The U.S. Supreme Court rejected a lawsuit filed by Texas Attorney General Ken Paxton, asking that the results of Georgia, Michigan, Pennsylvania, and Wisconsin be thrown out.
Supreme Court justices rejected the lawsuit backed by President Donald Trump to overturn Joe Biden's election victory.
Two of the court's conservatives, Justice Samuel Alito and Justice Clarence Thomas, said they would have allowed Texas to sue but would not have blocked the four states from finalizing their election results.
The court's order was the second this week rebuffing Republican requests that it get involved in the 2020 election outcome. The justices turned away an appeal from Pennsylvania Republicans on Tuesday. The Electoral College meets Monday to formally elect Biden as the next president.

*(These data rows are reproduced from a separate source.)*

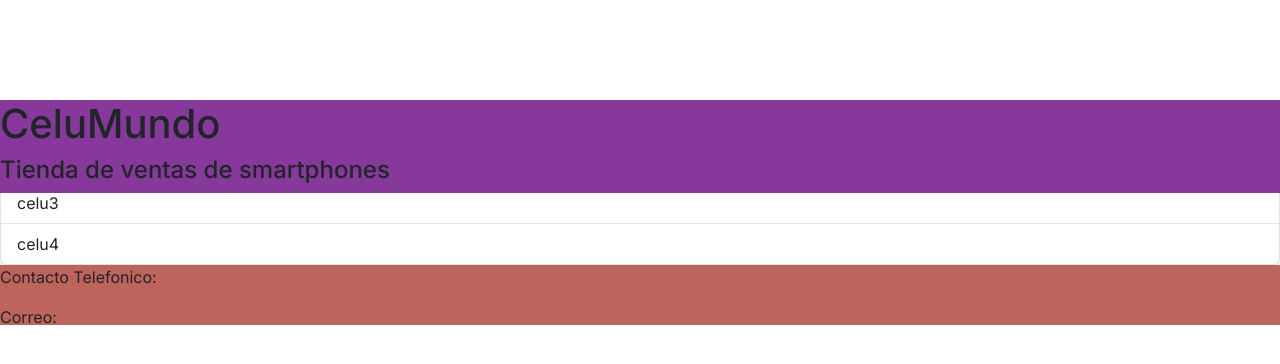
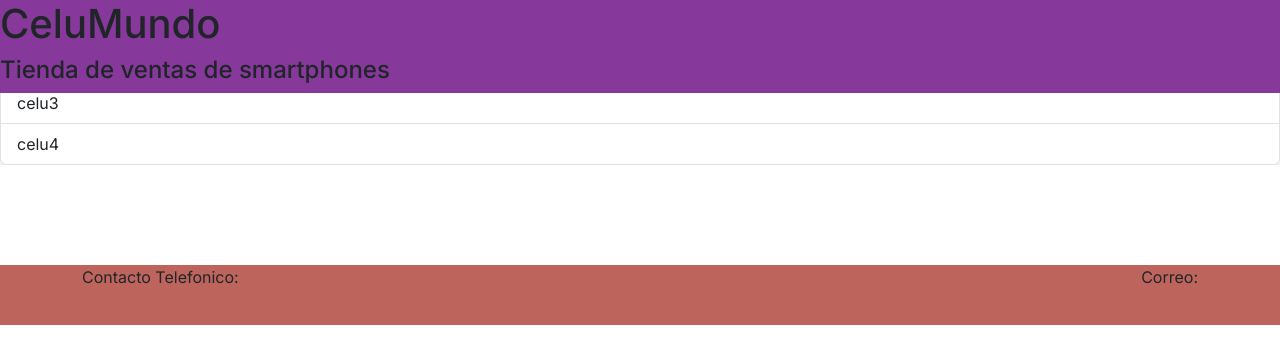
Before and after one commit to GonzaloColman/recuperatorio-Colman-Gonzalo, a Next.js app in the folder tienda_smarphone/: page / in a window 1280 px wide. Shown: the top 364 px of the page. Built offline with nearby package versions, Linux system fonts and the light colour scheme.

Commit message:
correcciones

```diff
--- a/tienda_smarphone/src/app/encabezados_PieDePagina/encabezado.tsx
+++ b/tienda_smarphone/src/app/encabezados_PieDePagina/encabezado.tsx
@@ -3,9 +3,12 @@ import React from 'react'
 
 export const Encabezado = () => {
   return (
-      <header>
+      <div >
+        <div className='titulo'>
         <h1>CeluMundo</h1>
         <h4>Tienda de ventas de smartphones</h4>
-      </header>
+      </div>
+
+      </div>
   )
 }
--- a/tienda_smarphone/src/app/encabezados_PieDePagina/pieDePagina.tsx
+++ b/tienda_smarphone/src/app/encabezados_PieDePagina/pieDePagina.tsx
@@ -5,9 +5,9 @@ import 'bootstrap/dist/css/bootstrap.min.css';
 export const PieDePagina = () => {
   return (
     <footer>
-      <div /*className="container"*/>
-        <p /*className="float-start"*/> Contacto Telefonico: </p>
-        <p /*className="float-end"*/>Correo:<a className="link-opacity-50-hover"
+      <div className="container">
+        <p className="float-start"> Contacto Telefonico: </p>
+        <p className="float-end">Correo:<a className="link-opacity-50-hover"
           href="" target="blank"></a></p>
       </div>
     </footer>
--- a/tienda_smarphone/src/app/globals.css
+++ b/tienda_smarphone/src/app/globals.css
@@ -1,4 +1,4 @@
-header {
+.titulo {
   /*encabezado*/
   background: rgb(135, 56, 155);
   width: 100%;
@@ -8,11 +8,11 @@ header {
 }
 
 .lista {
-  margin-top: 100px;
+
   background-color: rgba(243, 243, 243, 0.952);
 }
 
-footer {
+footer {  margin-top: 100px;
   /* Pie de pagina */
   bottom: 0;
   width: 100%;
--- a/tienda_smarphone/src/app/lista/listaCelulares.tsx
+++ b/tienda_smarphone/src/app/lista/listaCelulares.tsx
@@ -1,3 +1,4 @@
+"use client"
 import React from 'react'
 import 'bootstrap/dist/css/bootstrap.min.css'
 import ListGroup from 'react-bootstrap/ListGroup';
```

Rep. Bill Pascrell, a New Jersey Democrat, has issued a new public statement in which he calls on House leaders to block the seating of any members of the incoming House delegation who presently support Donald Trump’s anti-democratic fight against the election results.
At first blush, that seems like wishful thinking - but there is a valid legal argument for doing do.

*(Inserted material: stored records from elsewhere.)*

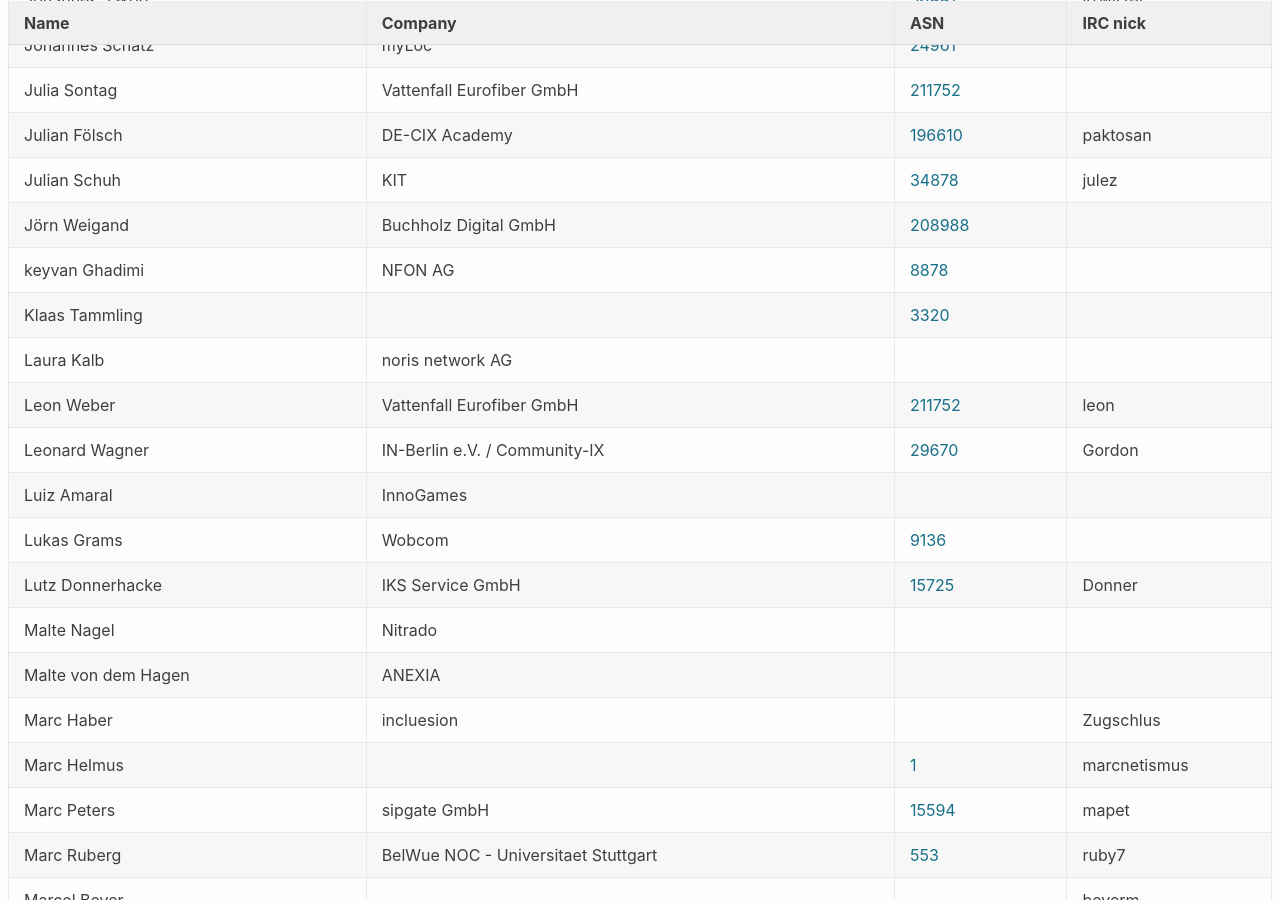
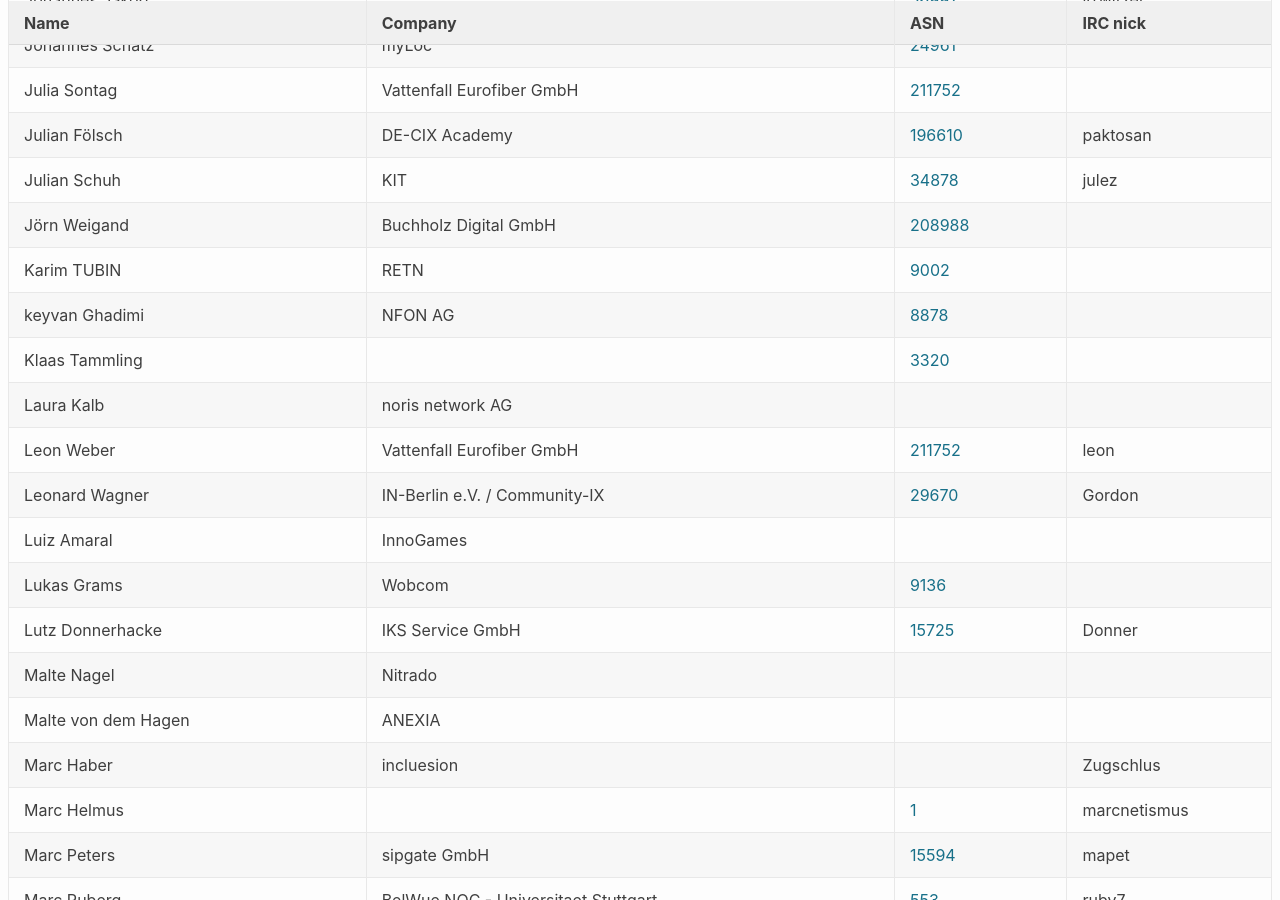
Before and after one commit to denog/pretix-attendeelist, a Jekyll site: the page built from denog14/index.md, in a window 1280 px wide and 900 px high, scrolled down 3619 px. Built offline with Jekyll 4.4.1, drawn with Linux system fonts in a browser that asks for light colours.

Commit message:
Latest data: Sat Oct 15 13:01:59 UTC 2022

```diff
--- a/_data/attendees_denog14_onsite.json
+++ b/_data/attendees_denog14_onsite.json
@@ -490,6 +490,12 @@
     "company": "Vattenfall Eurofiber GmbH",
     "irc": null,
     "asn": "211752"
+  },
+  {
+    "name": "Karim TUBIN",
+    "company": "RETN",
+    "irc": null,
+    "asn": "9002"
   },
   {
     "name": "keyvan Ghadimi",
```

It's called the 14th amendment.
The text of the 14th Amendment expressly forbids Members of Congress from engaging in rebellion against the United States. Trying to overturn a democratic election and install a dictator seems like a pretty clear example of that.
On January 3, McConnell will still have the senate majority, so it's unlikely that any Republican senators will be penalized for their support of the coup.
The House of Representatives, though, is another matter.
Can you imagine the howls of protest if Nancy Pelosi did not allow the House Republicans who supported the case to take office?
The terms of both Senators and Congressman start on January 3, which means that the term of office for the two incumbent Georgia senators expire two days before the runoff election.
The runoff elections are slated to take place in Georgia on 5 January, 2021.
If you are considering STATE legislators, the answer is a lot muddier. Although most take office in January, the date could be as early as December 1.